I don’t care if you’re the best IT Leader this world has ever known, you may still find yourself without a job sometime – especially in this economy. It’s at this point that you will want to rely on the contacts which you have made during your current employment.
However, despite the fact that most of us have access to reliable broadband, along with smartphone technology – which should make networking easier than ever – many of us have become complacent about doing so. It always seems to be something that we’re just too busy to do.
Yeah, yeah we all know that we should have been networking like crazy all along; however, the sad truth is that all too often we neglect this career responsibility until it’s too late and we’re out on the street. What’s an IT leader to do then?

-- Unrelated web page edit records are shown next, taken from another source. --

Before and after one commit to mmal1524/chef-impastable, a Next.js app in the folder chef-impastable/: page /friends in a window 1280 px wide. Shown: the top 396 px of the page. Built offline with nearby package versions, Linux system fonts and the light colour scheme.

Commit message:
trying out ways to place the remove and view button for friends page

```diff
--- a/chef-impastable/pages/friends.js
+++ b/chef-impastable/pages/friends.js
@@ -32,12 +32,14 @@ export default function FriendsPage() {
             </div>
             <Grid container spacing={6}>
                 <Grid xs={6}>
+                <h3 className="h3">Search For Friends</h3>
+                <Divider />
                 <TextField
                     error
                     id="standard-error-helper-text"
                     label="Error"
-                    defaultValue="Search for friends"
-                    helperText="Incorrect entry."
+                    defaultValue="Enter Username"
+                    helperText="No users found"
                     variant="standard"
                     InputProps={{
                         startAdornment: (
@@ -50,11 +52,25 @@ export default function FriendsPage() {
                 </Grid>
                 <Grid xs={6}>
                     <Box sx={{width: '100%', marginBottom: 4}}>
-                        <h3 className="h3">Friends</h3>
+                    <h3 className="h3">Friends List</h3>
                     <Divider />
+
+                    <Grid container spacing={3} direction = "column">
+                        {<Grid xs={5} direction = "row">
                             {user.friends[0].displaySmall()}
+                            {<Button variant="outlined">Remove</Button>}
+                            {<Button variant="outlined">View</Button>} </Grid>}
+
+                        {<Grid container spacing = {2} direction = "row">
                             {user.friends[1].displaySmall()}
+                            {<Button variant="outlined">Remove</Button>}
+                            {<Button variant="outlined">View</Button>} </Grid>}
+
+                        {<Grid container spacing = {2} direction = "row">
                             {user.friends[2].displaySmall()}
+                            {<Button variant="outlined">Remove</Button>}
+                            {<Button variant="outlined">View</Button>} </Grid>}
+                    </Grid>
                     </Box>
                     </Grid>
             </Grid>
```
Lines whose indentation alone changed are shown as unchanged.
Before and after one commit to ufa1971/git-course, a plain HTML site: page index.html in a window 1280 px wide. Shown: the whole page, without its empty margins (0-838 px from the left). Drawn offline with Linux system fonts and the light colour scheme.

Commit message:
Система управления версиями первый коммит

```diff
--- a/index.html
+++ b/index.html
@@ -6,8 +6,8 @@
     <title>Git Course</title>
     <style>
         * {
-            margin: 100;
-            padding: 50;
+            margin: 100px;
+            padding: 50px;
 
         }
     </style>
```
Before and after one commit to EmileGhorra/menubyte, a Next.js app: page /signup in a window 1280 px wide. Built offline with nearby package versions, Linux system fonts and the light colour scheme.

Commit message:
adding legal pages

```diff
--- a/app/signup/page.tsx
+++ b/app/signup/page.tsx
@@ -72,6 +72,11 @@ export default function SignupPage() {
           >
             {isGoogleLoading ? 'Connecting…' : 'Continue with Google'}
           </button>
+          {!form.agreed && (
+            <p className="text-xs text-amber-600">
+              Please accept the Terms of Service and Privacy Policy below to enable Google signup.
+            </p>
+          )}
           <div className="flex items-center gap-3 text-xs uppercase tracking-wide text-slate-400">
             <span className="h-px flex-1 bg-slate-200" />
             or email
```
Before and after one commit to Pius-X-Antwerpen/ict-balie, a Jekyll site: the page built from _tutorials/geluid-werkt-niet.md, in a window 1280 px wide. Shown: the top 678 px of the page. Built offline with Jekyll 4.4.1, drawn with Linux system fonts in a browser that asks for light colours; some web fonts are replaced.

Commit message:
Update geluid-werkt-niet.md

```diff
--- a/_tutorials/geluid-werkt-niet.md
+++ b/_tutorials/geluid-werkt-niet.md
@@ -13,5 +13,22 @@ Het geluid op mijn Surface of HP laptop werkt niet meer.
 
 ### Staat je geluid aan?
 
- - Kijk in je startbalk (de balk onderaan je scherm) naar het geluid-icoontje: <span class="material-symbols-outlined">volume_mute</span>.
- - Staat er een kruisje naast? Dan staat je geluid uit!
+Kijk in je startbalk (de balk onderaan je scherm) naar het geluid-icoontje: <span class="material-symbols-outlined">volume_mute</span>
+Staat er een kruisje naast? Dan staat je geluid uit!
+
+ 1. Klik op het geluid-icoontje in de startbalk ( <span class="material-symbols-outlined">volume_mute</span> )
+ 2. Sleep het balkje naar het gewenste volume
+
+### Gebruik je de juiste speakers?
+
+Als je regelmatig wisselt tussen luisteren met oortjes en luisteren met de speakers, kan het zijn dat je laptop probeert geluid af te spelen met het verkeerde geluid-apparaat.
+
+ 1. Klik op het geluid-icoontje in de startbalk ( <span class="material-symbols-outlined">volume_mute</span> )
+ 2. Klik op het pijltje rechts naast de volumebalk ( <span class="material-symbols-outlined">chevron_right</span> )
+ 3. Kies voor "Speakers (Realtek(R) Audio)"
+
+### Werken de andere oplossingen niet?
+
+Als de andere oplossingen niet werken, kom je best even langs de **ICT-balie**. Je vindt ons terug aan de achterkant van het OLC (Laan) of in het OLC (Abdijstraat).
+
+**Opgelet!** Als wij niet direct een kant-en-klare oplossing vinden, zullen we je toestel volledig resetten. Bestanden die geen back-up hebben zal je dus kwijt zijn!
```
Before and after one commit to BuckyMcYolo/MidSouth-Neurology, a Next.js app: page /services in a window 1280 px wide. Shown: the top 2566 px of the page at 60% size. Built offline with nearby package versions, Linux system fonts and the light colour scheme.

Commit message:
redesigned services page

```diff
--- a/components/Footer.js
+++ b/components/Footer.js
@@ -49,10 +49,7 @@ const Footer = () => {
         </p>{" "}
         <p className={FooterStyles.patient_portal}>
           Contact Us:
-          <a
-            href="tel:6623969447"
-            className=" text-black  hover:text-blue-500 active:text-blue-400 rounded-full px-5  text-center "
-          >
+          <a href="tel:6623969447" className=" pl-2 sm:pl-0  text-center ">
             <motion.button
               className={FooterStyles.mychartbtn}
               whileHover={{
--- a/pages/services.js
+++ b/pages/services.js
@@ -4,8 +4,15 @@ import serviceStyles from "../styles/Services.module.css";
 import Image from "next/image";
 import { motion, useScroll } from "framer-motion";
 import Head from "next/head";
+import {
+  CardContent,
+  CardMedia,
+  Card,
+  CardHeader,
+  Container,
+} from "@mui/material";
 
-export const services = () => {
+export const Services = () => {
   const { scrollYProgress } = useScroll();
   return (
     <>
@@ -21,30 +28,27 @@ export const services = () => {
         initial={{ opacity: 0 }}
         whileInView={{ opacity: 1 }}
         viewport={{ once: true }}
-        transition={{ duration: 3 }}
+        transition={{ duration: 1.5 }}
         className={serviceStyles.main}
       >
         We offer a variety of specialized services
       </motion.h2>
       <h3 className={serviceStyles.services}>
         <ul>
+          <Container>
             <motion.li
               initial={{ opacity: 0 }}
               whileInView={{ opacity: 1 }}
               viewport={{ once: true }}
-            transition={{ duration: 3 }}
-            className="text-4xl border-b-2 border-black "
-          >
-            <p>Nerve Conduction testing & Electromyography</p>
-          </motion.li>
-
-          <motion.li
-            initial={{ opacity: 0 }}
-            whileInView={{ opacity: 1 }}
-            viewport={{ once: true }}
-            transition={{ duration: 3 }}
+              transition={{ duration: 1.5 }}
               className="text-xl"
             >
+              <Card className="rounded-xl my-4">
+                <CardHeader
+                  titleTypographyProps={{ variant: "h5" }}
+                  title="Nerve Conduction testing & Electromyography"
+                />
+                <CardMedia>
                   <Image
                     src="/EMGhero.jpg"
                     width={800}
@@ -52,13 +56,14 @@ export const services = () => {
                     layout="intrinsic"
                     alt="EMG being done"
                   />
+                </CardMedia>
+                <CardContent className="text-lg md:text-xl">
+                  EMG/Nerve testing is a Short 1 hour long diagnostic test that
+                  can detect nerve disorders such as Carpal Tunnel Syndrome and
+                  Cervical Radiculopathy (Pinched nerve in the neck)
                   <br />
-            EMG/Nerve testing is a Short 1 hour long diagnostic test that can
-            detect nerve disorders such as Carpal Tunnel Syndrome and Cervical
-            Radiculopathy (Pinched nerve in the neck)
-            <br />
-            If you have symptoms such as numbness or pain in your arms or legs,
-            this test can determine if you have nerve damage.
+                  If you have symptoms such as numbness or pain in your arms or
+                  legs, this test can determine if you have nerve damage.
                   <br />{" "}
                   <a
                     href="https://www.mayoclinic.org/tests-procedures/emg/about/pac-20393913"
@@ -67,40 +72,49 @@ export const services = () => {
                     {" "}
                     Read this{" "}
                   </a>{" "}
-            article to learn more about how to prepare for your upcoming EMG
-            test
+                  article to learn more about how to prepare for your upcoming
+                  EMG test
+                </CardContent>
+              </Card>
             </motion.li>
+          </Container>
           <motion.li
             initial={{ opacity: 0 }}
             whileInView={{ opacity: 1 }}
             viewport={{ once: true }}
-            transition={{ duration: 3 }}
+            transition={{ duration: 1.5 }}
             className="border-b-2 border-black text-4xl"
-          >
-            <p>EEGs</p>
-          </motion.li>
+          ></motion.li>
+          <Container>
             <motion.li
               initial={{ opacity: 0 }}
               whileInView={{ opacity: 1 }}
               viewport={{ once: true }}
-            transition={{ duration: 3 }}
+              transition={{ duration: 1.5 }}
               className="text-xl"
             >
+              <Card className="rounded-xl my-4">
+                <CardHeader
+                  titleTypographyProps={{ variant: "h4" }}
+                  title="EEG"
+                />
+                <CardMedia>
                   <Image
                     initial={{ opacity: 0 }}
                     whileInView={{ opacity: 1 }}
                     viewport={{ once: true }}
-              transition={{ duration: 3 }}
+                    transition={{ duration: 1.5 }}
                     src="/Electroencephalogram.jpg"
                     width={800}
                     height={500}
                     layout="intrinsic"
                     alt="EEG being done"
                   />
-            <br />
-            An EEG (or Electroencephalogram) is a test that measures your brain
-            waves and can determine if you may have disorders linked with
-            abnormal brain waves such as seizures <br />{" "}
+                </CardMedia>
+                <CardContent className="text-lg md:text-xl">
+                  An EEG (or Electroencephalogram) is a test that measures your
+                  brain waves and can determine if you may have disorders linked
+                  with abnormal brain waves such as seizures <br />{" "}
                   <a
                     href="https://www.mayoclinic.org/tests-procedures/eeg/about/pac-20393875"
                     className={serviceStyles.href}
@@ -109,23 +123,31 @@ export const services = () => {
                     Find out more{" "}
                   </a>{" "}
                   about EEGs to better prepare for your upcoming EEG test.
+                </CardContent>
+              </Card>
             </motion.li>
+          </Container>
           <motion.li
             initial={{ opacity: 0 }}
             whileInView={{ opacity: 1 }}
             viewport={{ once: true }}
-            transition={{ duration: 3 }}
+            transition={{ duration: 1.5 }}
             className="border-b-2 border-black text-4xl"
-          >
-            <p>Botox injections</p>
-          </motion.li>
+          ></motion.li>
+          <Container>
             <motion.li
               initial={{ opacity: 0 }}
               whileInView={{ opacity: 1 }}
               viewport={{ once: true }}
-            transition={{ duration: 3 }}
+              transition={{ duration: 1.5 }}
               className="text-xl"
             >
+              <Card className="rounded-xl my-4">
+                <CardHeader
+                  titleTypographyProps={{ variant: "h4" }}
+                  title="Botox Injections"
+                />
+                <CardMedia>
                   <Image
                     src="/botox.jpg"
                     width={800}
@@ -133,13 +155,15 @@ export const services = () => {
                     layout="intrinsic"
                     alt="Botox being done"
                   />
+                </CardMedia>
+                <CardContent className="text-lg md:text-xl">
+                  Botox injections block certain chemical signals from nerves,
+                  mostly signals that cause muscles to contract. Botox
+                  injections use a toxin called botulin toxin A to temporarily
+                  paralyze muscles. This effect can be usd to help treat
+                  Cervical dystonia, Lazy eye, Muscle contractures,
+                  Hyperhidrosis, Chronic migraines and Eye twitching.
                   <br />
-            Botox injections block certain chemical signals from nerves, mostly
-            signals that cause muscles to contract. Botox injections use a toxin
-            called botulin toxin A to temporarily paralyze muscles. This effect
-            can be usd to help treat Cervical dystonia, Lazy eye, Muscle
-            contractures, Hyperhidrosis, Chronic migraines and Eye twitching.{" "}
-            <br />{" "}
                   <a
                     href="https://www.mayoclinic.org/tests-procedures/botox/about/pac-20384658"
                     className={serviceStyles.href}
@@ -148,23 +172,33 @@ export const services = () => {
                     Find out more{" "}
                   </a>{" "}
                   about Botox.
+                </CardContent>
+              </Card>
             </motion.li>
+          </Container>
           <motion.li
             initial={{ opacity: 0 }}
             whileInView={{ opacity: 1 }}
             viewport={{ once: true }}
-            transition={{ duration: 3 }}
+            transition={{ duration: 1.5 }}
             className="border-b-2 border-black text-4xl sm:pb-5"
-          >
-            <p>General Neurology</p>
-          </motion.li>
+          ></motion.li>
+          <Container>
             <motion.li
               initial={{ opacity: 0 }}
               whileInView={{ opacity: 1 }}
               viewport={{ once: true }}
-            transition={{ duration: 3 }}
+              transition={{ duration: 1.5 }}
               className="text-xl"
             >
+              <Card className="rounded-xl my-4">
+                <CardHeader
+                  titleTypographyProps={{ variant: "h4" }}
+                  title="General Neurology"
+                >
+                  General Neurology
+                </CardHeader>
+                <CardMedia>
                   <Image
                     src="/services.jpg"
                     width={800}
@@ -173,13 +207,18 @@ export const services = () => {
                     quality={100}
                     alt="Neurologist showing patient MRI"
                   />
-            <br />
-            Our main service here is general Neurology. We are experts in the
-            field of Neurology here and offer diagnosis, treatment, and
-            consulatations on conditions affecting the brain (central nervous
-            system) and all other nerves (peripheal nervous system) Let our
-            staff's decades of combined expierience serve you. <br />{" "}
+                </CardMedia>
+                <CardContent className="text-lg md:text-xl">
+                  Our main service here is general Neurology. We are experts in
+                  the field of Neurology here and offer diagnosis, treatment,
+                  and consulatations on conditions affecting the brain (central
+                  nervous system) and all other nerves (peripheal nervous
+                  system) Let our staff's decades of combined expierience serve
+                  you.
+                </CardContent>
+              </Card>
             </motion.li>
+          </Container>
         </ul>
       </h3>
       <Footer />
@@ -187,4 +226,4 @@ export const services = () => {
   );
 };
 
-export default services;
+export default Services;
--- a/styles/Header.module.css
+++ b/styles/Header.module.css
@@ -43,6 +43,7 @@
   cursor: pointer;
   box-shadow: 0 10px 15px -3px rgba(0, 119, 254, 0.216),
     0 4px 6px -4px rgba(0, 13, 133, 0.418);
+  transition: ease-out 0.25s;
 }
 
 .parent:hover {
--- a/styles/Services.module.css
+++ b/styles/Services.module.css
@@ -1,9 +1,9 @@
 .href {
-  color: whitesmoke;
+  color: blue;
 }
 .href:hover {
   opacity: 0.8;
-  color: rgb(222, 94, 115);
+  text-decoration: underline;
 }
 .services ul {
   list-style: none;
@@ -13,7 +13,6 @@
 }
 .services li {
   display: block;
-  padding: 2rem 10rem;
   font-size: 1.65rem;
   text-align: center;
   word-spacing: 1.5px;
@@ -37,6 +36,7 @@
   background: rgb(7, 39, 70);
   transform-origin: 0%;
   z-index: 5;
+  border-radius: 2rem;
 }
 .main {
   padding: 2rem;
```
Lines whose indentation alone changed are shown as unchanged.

I’m sure that even the worst networkers among you have a stack of other people’s business cards somewhere. The sad truth is that every day our networks get just a bit more out of date. If you were to go through your current list of contacts, how many of those do you think would have moved on to new jobs and phone numbers / email addresses?
The reality of modern IT Leader life is that you always have to be ready to move on. You may not see the end of your current job coming; however, when it comes you need to make sure that it is no surprise to you. The new career rule is that you always have to be ready to move at a moment’s notice.
So how do you jump start a professional network that you’ve allowed to grow old? The first step is to find the people who WERE in your network. There are many different ways to do this:
- Email them (often there may be an auto reply with their new email address)
- Use the Internet to search for them – this is when it’s great to have contacts with unusually spelled names!
- Ask coworkers to reconnect you to people that they’ve stayed in touch with better than you.
Need I mention online professional social networks like LinkedIn and Plaxo? These days everyone seems to be using these and one of the nice benefits is that once you connect to them, you’ll be able to reach them even if they change jobs.
There’s more, but we’ll talk about that next time…
Is your professional network up-to-date? How much time do you spend working on it each week? Have you ever had to use it? Did it work out for you? Leave me a comment and let me know what you are thinking.